The main objective of this study is to explore the relationship of psychotropic medication use patterns and clinician-reported maltreatment status in Medicaid-insured youth. This cross-sectional study analyzed computerized outpatient claims for youth aged 2-17 years who were continuously enrolled for ≥10 months in a mid-Atlantic state Medicaid program in 2006. Bivariate analyses and multivariable logistic modeling were employed to assess patterns of any psychotropic drug use, and specifically for antipsychotics, antidepressants, and stimulants by clinician-reported maltreatment status and according to other study covariates. Child maltreatment status was assessed using ICD-9 codes for maltreatment. Other covariates included age group, gender, race/ethnicity, region, Medicaid-eligibility categories, and clinician-reported psychiatric diagnostic groups. Among 274,490 youth, 901 had a clinician-reported child maltreatment indicator for a prevalence of 3.3 per 1,000. These youth were more likely to be older, female, African American, and Medicaid eligible by foster care or disability. Youth with clinician-reported maltreatment compared to youth without identified maltreatment had a significantly higher prevalence of antipsychotic use (14.1 vs. 3.4 %), antidepressant use (12.1 vs. 3.4 %) and stimulant use (15.8 vs. 7.8 %). After adjusting for the study covariates, the odds of antipsychotic use (2.6 [2.0, 3.2]), antidepressant use (2.0 [1.6, 2.6]), and any psychotropic use (1.5 [1.3, 1.9]) were comparatively higher among youth with clinician-reported maltreatment. By contrast, the adjusted-odds of stimulant use was comparable between the groups. The findings from this exploratory study from one state's Medicaid outpatient data suggest that youth with maltreatment indicators have an increased likelihood of antipsychotic and antidepressant medication dispensings.
- Antipsychotic drugs

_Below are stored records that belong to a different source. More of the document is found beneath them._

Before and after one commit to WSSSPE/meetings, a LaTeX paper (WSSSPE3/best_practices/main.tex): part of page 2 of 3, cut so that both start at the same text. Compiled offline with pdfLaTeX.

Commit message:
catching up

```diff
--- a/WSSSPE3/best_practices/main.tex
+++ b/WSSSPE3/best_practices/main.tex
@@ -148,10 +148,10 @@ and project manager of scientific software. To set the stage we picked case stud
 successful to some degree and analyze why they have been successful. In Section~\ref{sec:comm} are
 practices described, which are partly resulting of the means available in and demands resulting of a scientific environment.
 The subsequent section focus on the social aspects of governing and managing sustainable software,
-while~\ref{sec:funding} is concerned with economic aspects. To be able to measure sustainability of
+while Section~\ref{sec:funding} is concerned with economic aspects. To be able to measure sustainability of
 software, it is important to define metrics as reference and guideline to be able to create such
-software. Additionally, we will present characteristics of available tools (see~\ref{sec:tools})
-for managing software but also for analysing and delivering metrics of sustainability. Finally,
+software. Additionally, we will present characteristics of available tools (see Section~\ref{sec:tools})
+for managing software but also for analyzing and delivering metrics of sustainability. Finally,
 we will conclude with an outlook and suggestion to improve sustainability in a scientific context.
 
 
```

- Child maltreatment
- Mental health
- Psychotropic drugs
ASJC Scopus subject areas
- Developmental and Educational Psychology
- Life-span and Life-course Studies